▼

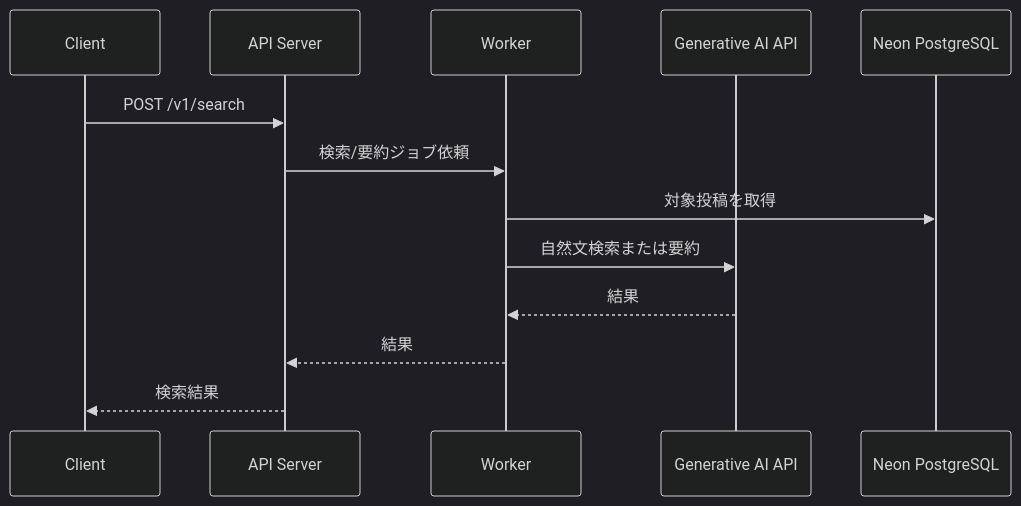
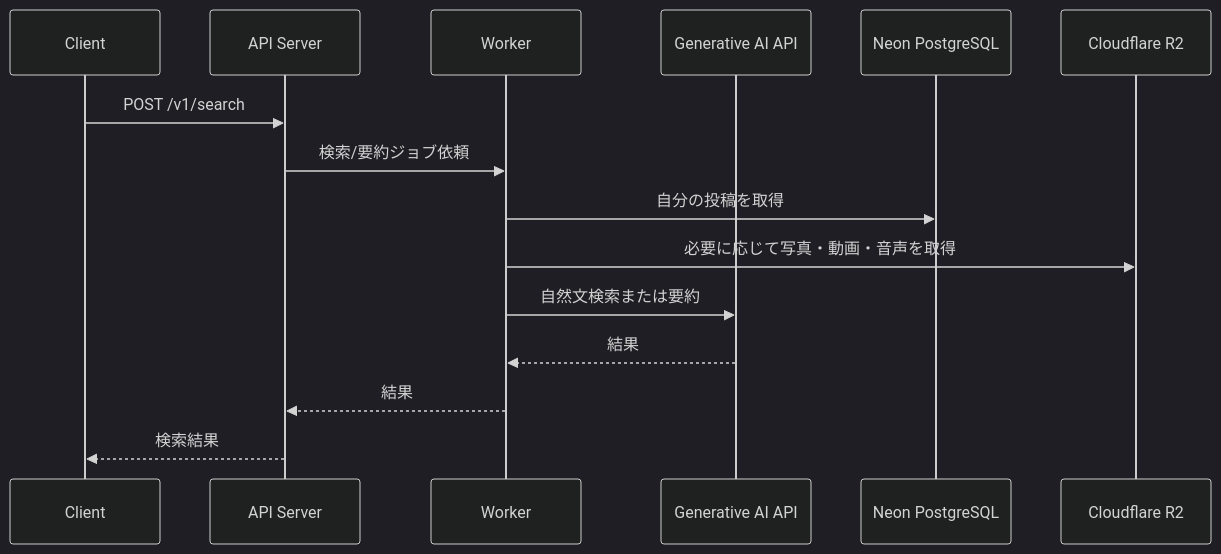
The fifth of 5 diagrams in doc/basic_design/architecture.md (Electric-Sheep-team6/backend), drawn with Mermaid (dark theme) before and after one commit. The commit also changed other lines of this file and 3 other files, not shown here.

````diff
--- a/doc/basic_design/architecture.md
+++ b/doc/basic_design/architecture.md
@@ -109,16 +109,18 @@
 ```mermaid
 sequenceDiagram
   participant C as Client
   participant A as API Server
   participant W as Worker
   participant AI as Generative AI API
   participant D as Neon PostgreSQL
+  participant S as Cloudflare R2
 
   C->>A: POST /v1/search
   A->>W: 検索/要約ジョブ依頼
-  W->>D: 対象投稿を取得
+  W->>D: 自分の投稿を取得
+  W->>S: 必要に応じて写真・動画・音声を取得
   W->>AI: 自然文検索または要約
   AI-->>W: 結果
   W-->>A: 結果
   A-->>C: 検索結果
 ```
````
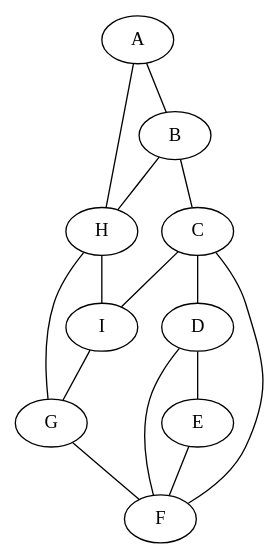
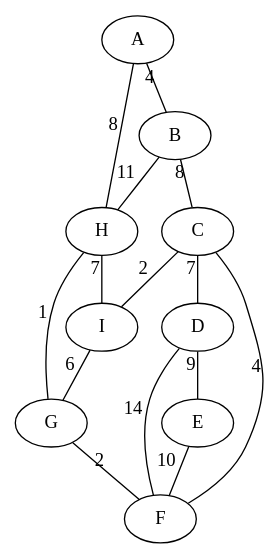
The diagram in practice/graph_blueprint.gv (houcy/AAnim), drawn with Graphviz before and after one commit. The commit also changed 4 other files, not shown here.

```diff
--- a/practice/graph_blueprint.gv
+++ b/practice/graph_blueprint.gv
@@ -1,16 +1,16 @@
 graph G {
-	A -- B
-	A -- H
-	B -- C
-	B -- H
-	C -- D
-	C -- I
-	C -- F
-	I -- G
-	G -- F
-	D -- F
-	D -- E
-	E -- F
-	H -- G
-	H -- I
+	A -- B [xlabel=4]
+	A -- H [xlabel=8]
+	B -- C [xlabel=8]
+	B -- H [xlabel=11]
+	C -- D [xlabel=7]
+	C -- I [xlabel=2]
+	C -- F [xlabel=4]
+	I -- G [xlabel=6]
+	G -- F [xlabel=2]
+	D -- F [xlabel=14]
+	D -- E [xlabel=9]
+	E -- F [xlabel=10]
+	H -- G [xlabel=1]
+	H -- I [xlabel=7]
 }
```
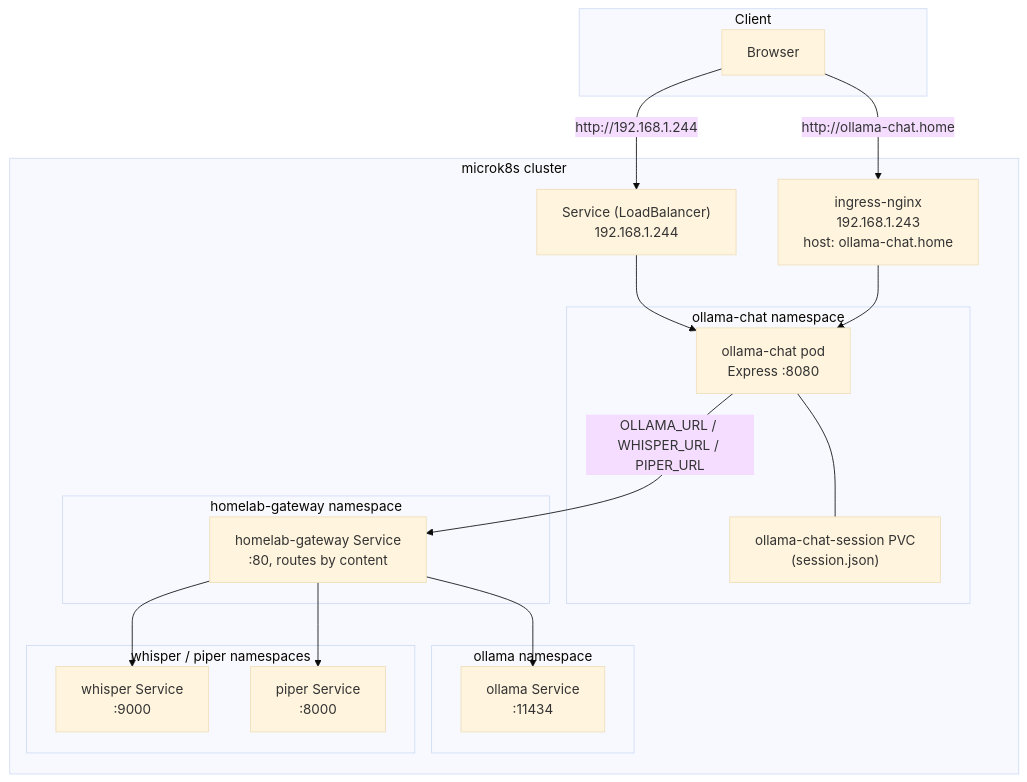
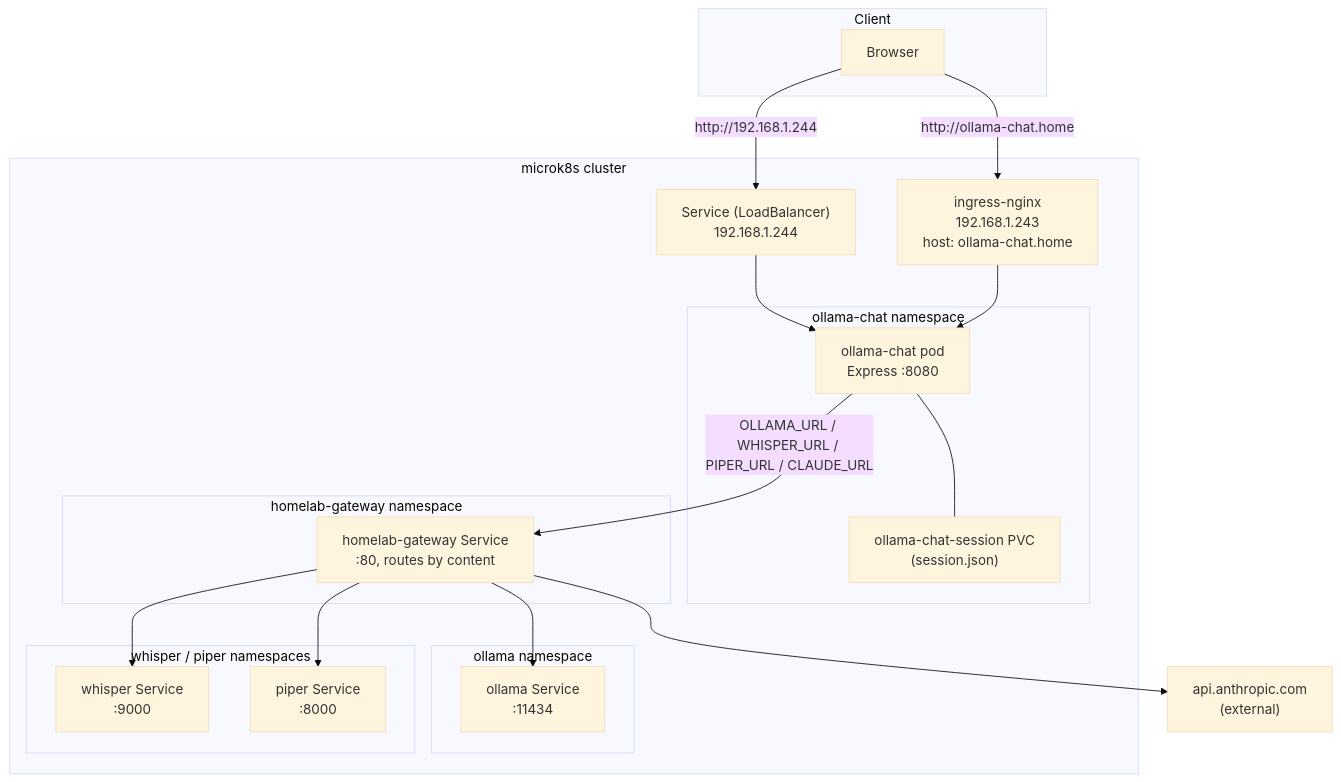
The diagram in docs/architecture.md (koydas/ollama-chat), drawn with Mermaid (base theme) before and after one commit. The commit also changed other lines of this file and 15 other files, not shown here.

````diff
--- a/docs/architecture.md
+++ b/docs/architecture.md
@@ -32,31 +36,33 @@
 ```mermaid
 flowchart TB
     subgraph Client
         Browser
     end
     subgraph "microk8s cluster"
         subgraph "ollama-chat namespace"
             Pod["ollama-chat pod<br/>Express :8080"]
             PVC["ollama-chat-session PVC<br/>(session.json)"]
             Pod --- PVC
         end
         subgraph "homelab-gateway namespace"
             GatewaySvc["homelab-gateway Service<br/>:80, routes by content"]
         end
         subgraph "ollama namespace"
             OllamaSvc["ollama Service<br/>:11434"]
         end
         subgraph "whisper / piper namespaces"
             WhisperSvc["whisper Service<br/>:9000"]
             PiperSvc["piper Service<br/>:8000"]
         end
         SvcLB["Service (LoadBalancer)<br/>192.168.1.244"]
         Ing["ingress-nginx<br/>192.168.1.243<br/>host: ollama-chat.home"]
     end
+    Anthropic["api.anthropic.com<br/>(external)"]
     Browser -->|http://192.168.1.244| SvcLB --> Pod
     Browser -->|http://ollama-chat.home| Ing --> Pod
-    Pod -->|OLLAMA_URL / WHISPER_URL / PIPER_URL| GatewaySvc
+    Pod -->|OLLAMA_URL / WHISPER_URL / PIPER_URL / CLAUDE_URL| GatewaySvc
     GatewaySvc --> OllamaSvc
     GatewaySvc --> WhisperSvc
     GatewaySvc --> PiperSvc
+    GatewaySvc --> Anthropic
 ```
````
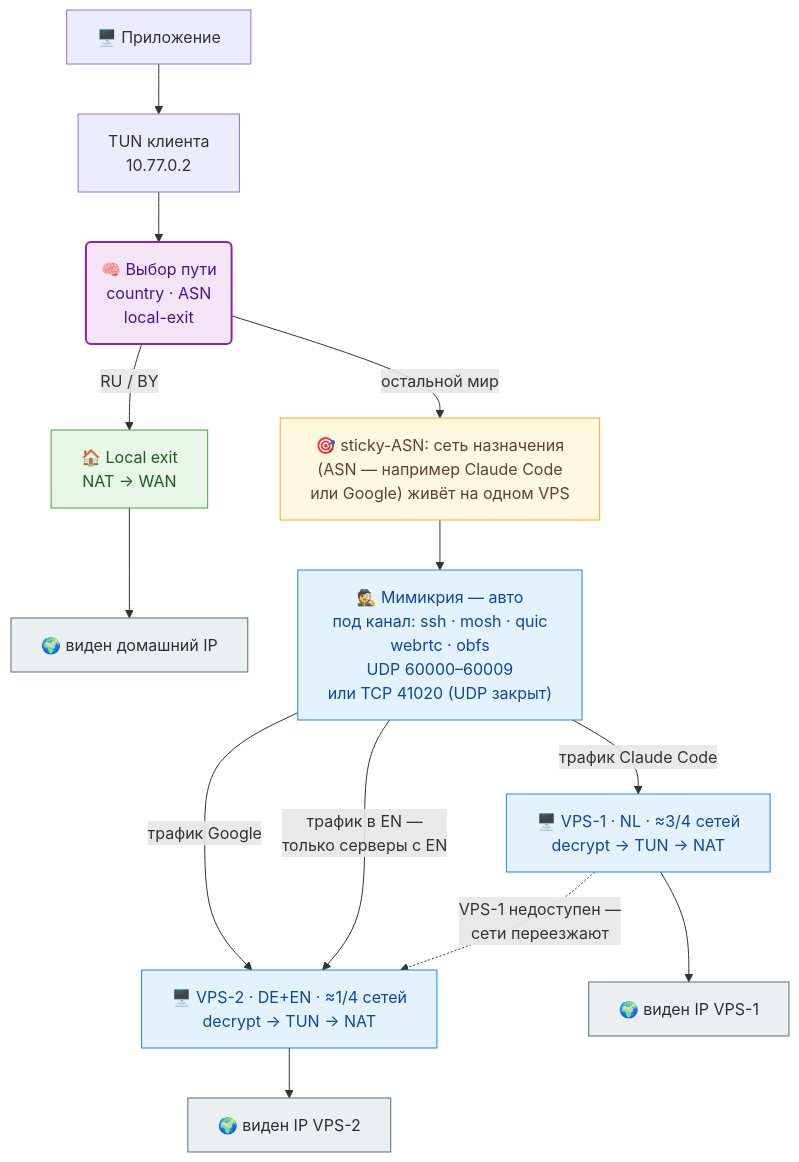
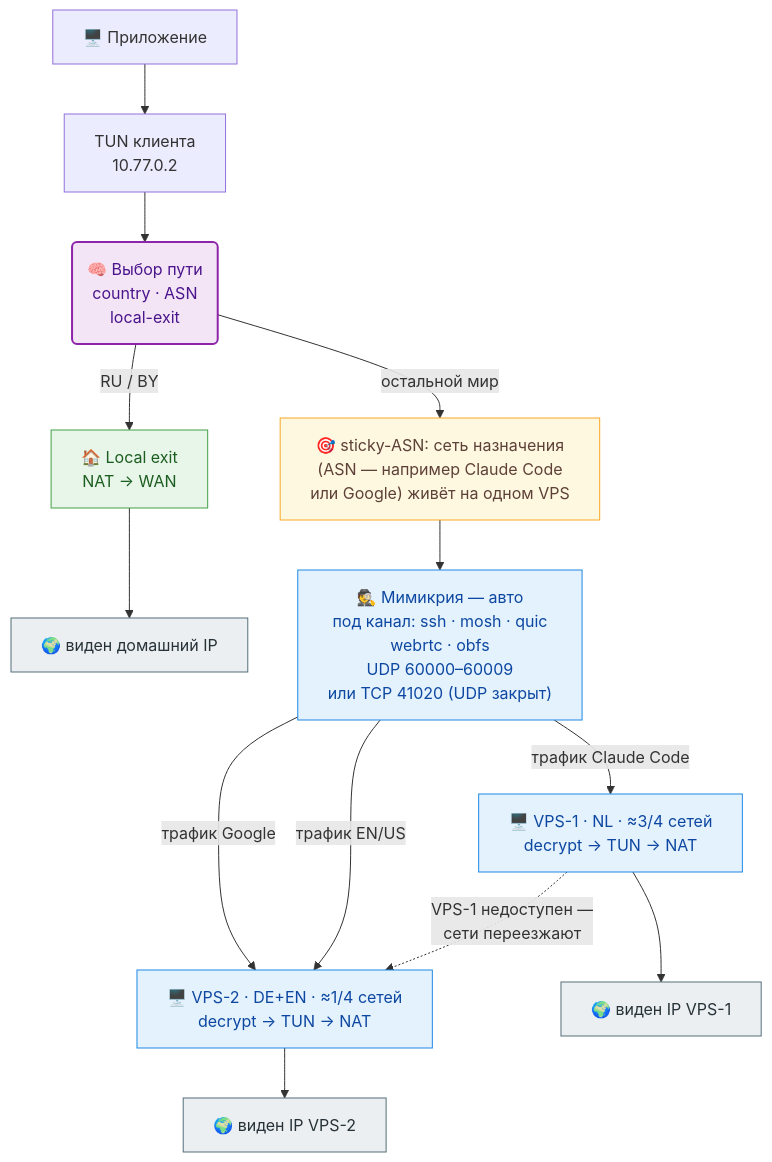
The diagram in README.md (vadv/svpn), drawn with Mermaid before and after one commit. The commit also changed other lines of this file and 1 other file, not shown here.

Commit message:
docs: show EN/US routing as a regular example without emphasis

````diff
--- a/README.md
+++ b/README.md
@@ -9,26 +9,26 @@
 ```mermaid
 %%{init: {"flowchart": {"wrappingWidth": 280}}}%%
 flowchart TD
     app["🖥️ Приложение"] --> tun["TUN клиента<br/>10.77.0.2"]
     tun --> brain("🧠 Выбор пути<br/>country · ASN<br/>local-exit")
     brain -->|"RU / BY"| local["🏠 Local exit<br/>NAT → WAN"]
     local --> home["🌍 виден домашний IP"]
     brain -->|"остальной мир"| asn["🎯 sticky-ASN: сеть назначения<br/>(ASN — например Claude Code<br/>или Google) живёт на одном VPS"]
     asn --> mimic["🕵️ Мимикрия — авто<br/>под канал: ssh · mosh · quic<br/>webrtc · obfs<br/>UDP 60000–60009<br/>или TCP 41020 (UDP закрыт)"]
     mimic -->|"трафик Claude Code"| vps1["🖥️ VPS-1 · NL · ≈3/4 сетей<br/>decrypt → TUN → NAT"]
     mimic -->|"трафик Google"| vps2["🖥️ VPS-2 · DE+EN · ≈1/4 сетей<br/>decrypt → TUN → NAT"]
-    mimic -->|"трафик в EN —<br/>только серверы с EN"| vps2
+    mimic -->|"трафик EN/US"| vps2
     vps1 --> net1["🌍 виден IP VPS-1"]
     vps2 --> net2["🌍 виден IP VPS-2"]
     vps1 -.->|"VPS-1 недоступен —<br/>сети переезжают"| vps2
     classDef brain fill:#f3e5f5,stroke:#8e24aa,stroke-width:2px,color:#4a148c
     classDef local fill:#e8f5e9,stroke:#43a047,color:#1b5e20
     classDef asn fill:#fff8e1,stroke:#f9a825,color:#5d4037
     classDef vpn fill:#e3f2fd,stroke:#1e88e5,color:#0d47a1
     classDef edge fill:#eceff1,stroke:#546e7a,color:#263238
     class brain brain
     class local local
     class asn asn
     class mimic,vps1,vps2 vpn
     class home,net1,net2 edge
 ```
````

▲

| EXERCISE OBJECTIVE |
Since only the text is needed, retype the data above exactly and omit the pictures.

| OUTPUT BELOW |
The fifth of 5 diagrams in doc/basic_design/architecture.md (Electric-Sheep-team6/backend), drawn with Mermaid (dark theme) before and after one commit. The commit also changed other lines of this file and 3 other files, not shown here.

````diff
--- a/doc/basic_design/architecture.md
+++ b/doc/basic_design/architecture.md
@@ -109,16 +109,18 @@
 ```mermaid
 sequenceDiagram
   participant C as Client
   participant A as API Server
   participant W as Worker
   participant AI as Generative AI API
   participant D as Neon PostgreSQL
+  participant S as Cloudflare R2
 
   C->>A: POST /v1/search
   A->>W: 検索/要約ジョブ依頼
-  W->>D: 対象投稿を取得
+  W->>D: 自分の投稿を取得
+  W->>S: 必要に応じて写真・動画・音声を取得
   W->>AI: 自然文検索または要約
   AI-->>W: 結果
   W-->>A: 結果
   A-->>C: 検索結果
 ```
````
The diagram in practice/graph_blueprint.gv (houcy/AAnim), drawn with Graphviz before and after one commit. The commit also changed 4 other files, not shown here.

```diff
--- a/practice/graph_blueprint.gv
+++ b/practice/graph_blueprint.gv
@@ -1,16 +1,16 @@
 graph G {
-	A -- B
-	A -- H
-	B -- C
-	B -- H
-	C -- D
-	C -- I
-	C -- F
-	I -- G
-	G -- F
-	D -- F
-	D -- E
-	E -- F
-	H -- G
-	H -- I
+	A -- B [xlabel=4]
+	A -- H [xlabel=8]
+	B -- C [xlabel=8]
+	B -- H [xlabel=11]
+	C -- D [xlabel=7]
+	C -- I [xlabel=2]
+	C -- F [xlabel=4]
+	I -- G [xlabel=6]
+	G -- F [xlabel=2]
+	D -- F [xlabel=14]
+	D -- E [xlabel=9]
+	E -- F [xlabel=10]
+	H -- G [xlabel=1]
+	H -- I [xlabel=7]
 }
```
The diagram in docs/architecture.md (koydas/ollama-chat), drawn with Mermaid (base theme) before and after one commit. The commit also changed other lines of this file and 15 other files, not shown here.

````diff
--- a/docs/architecture.md
+++ b/docs/architecture.md
@@ -32,31 +36,33 @@
 ```mermaid
 flowchart TB
     subgraph Client
         Browser
     end
     subgraph "microk8s cluster"
         subgraph "ollama-chat namespace"
             Pod["ollama-chat pod<br/>Express :8080"]
             PVC["ollama-chat-session PVC<br/>(session.json)"]
             Pod --- PVC
         end
         subgraph "homelab-gateway namespace"
             GatewaySvc["homelab-gateway Service<br/>:80, routes by content"]
         end
         subgraph "ollama namespace"
             OllamaSvc["ollama Service<br/>:11434"]
         end
         subgraph "whisper / piper namespaces"
             WhisperSvc["whisper Service<br/>:9000"]
             PiperSvc["piper Service<br/>:8000"]
         end
         SvcLB["Service (LoadBalancer)<br/>192.168.1.244"]
         Ing["ingress-nginx<br/>192.168.1.243<br/>host: ollama-chat.home"]
     end
+    Anthropic["api.anthropic.com<br/>(external)"]
     Browser -->|http://192.168.1.244| SvcLB --> Pod
     Browser -->|http://ollama-chat.home| Ing --> Pod
-    Pod -->|OLLAMA_URL / WHISPER_URL / PIPER_URL| GatewaySvc
+    Pod -->|OLLAMA_URL / WHISPER_URL / PIPER_URL / CLAUDE_URL| GatewaySvc
     GatewaySvc --> OllamaSvc
     GatewaySvc --> WhisperSvc
     GatewaySvc --> PiperSvc
+    GatewaySvc --> Anthropic
 ```
````
The diagram in README.md (vadv/svpn), drawn with Mermaid before and after one commit. The commit also changed other lines of this file and 1 other file, not shown here.

Commit message:
docs: show EN/US routing as a regular example without emphasis

````diff
--- a/README.md
+++ b/README.md
@@ -9,26 +9,26 @@
 ```mermaid
 %%{init: {"flowchart": {"wrappingWidth": 280}}}%%
 flowchart TD
     app["🖥️ Приложение"] --> tun["TUN клиента<br/>10.77.0.2"]
     tun --> brain("🧠 Выбор пути<br/>country · ASN<br/>local-exit")
     brain -->|"RU / BY"| local["🏠 Local exit<br/>NAT → WAN"]
     local --> home["🌍 виден домашний IP"]
     brain -->|"остальной мир"| asn["🎯 sticky-ASN: сеть назначения<br/>(ASN — например Claude Code<br/>или Google) живёт на одном VPS"]
     asn --> mimic["🕵️ Мимикрия — авто<br/>под канал: ssh · mosh · quic<br/>webrtc · obfs<br/>UDP 60000–60009<br/>или TCP 41020 (UDP закрыт)"]
     mimic -->|"трафик Claude Code"| vps1["🖥️ VPS-1 · NL · ≈3/4 сетей<br/>decrypt → TUN → NAT"]
     mimic -->|"трафик Google"| vps2["🖥️ VPS-2 · DE+EN · ≈1/4 сетей<br/>decrypt → TUN → NAT"]
-    mimic -->|"трафик в EN —<br/>только серверы с EN"| vps2
+    mimic -->|"трафик EN/US"| vps2
     vps1 --> net1["🌍 виден IP VPS-1"]
     vps2 --> net2["🌍 виден IP VPS-2"]
     vps1 -.->|"VPS-1 недоступен —<br/>сети переезжают"| vps2
     classDef brain fill:#f3e5f5,stroke:#8e24aa,stroke-width:2px,color:#4a148c
     classDef local fill:#e8f5e9,stroke:#43a047,color:#1b5e20
     classDef asn fill:#fff8e1,stroke:#f9a825,color:#5d4037
     classDef vpn fill:#e3f2fd,stroke:#1e88e5,color:#0d47a1
     classDef edge fill:#eceff1,stroke:#546e7a,color:#263238
     class brain brain
     class local local
     class asn asn
     class mimic,vps1,vps2 vpn
     class home,net1,net2 edge
 ```
````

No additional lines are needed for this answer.